**Activity:**
Images do not belong in the copy; retype the rest of the entries below exactly.

Saved data entries:

-- Opening Marker --

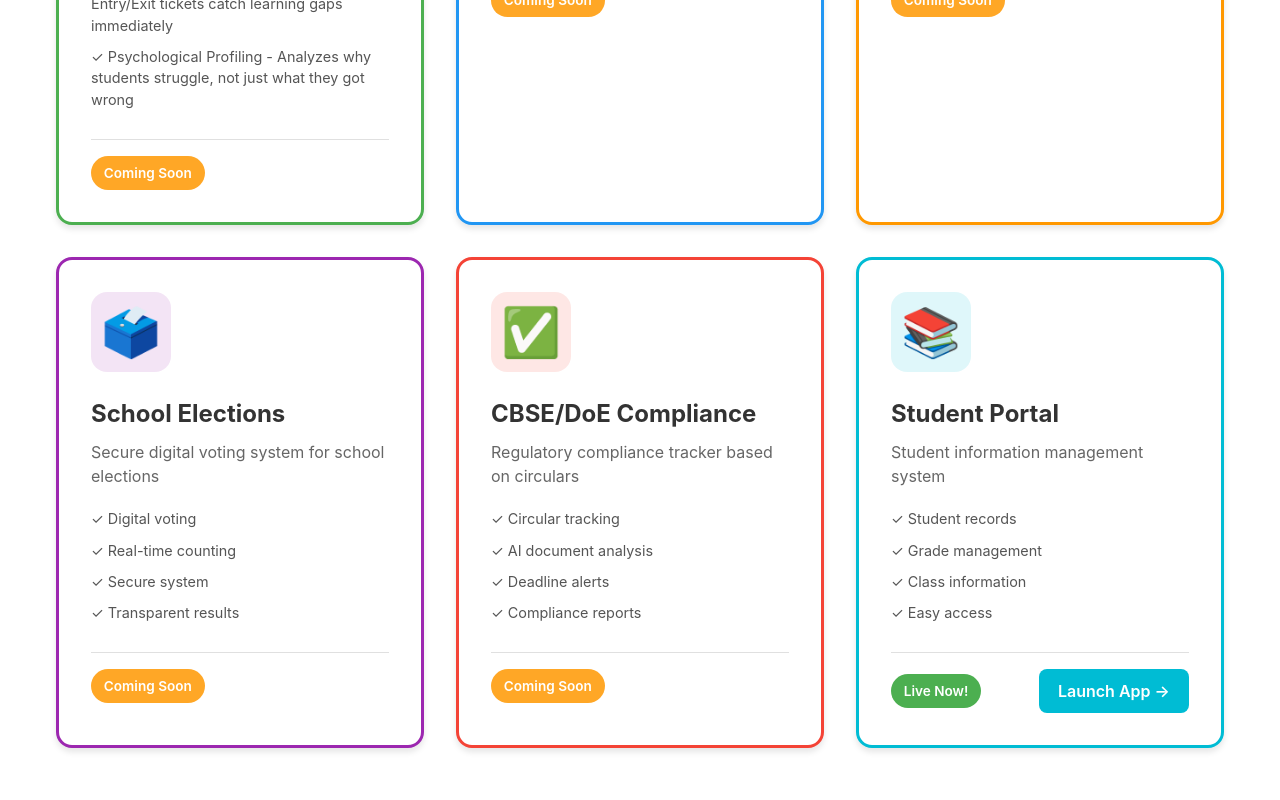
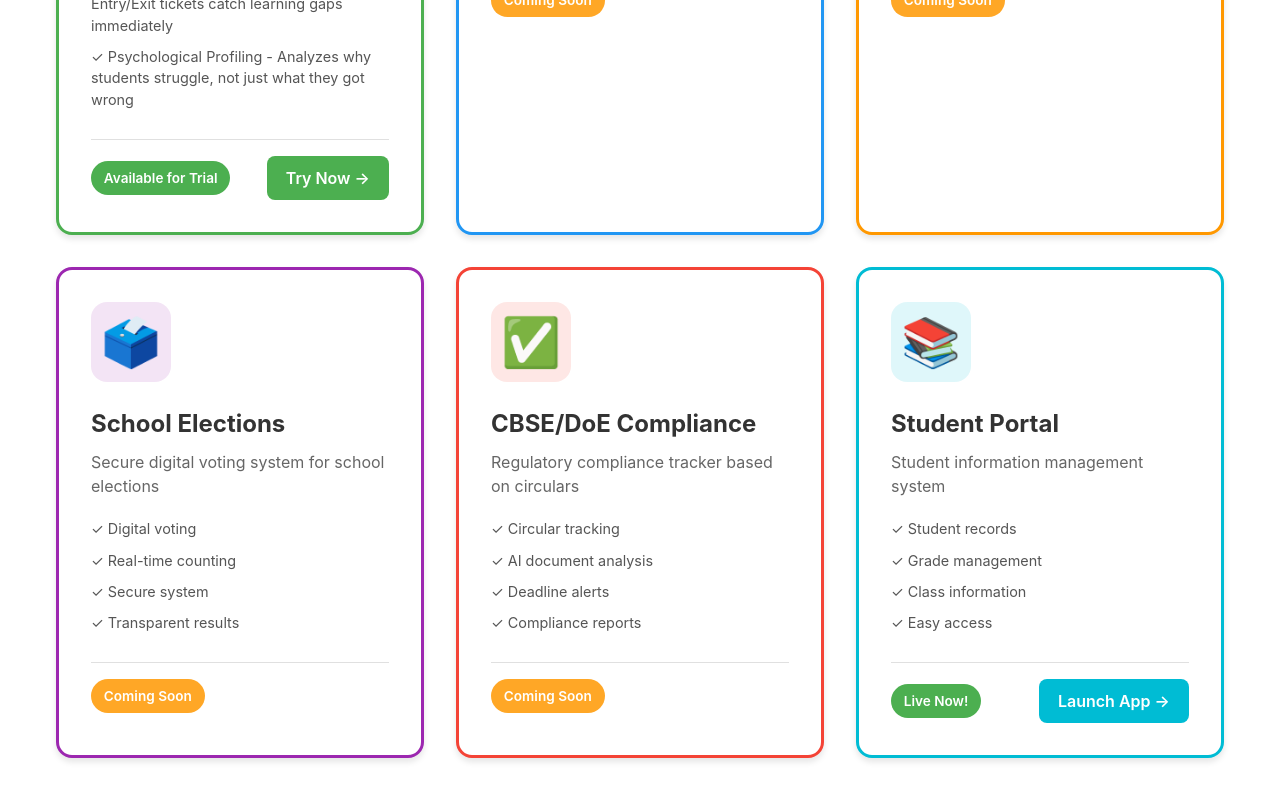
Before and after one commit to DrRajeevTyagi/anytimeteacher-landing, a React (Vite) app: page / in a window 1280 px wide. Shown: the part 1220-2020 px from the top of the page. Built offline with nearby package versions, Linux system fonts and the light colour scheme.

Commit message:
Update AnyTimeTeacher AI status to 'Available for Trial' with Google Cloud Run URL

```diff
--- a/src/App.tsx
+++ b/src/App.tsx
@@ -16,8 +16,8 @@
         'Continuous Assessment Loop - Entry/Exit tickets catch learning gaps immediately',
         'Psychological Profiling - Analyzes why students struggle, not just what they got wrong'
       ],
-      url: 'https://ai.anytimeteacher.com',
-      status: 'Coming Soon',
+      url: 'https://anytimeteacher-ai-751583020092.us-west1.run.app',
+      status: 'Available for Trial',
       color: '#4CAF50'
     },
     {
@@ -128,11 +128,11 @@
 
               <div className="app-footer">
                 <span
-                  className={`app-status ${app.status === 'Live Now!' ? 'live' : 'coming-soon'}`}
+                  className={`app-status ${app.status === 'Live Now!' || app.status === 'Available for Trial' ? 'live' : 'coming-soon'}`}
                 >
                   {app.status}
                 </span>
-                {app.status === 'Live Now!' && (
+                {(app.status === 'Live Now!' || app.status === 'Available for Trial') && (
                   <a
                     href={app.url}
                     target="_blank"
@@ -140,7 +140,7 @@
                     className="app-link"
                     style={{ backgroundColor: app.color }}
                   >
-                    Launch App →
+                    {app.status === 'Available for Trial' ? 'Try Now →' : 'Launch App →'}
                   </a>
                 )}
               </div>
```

-- Closing Marker --

**Result of the exercise:**
Before and after one commit to DrRajeevTyagi/anytimeteacher-landing, a React (Vite) app: page / in a window 1280 px wide. Shown: the part 1220-2020 px from the top of the page. Built offline with nearby package versions, Linux system fonts and the light colour scheme.

Commit message:
Update AnyTimeTeacher AI status to 'Available for Trial' with Google Cloud Run URL

```diff
--- a/src/App.tsx
+++ b/src/App.tsx
@@ -16,8 +16,8 @@
         'Continuous Assessment Loop - Entry/Exit tickets catch learning gaps immediately',
         'Psychological Profiling - Analyzes why students struggle, not just what they got wrong'
       ],
-      url: 'https://ai.anytimeteacher.com',
-      status: 'Coming Soon',
+      url: 'https://anytimeteacher-ai-751583020092.us-west1.run.app',
+      status: 'Available for Trial',
       color: '#4CAF50'
     },
     {
@@ -128,11 +128,11 @@
 
               <div className="app-footer">
                 <span
-                  className={`app-status ${app.status === 'Live Now!' ? 'live' : 'coming-soon'}`}
+                  className={`app-status ${app.status === 'Live Now!' || app.status === 'Available for Trial' ? 'live' : 'coming-soon'}`}
                 >
                   {app.status}
                 </span>
-                {app.status === 'Live Now!' && (
+                {(app.status === 'Live Now!' || app.status === 'Available for Trial') && (
                   <a
                     href={app.url}
                     target="_blank"
@@ -140,7 +140,7 @@
                     className="app-link"
                     style={{ backgroundColor: app.color }}
                   >
-                    Launch App →
+                    {app.status === 'Available for Trial' ? 'Try Now →' : 'Launch App →'}
                   </a>
                 )}
               </div>
```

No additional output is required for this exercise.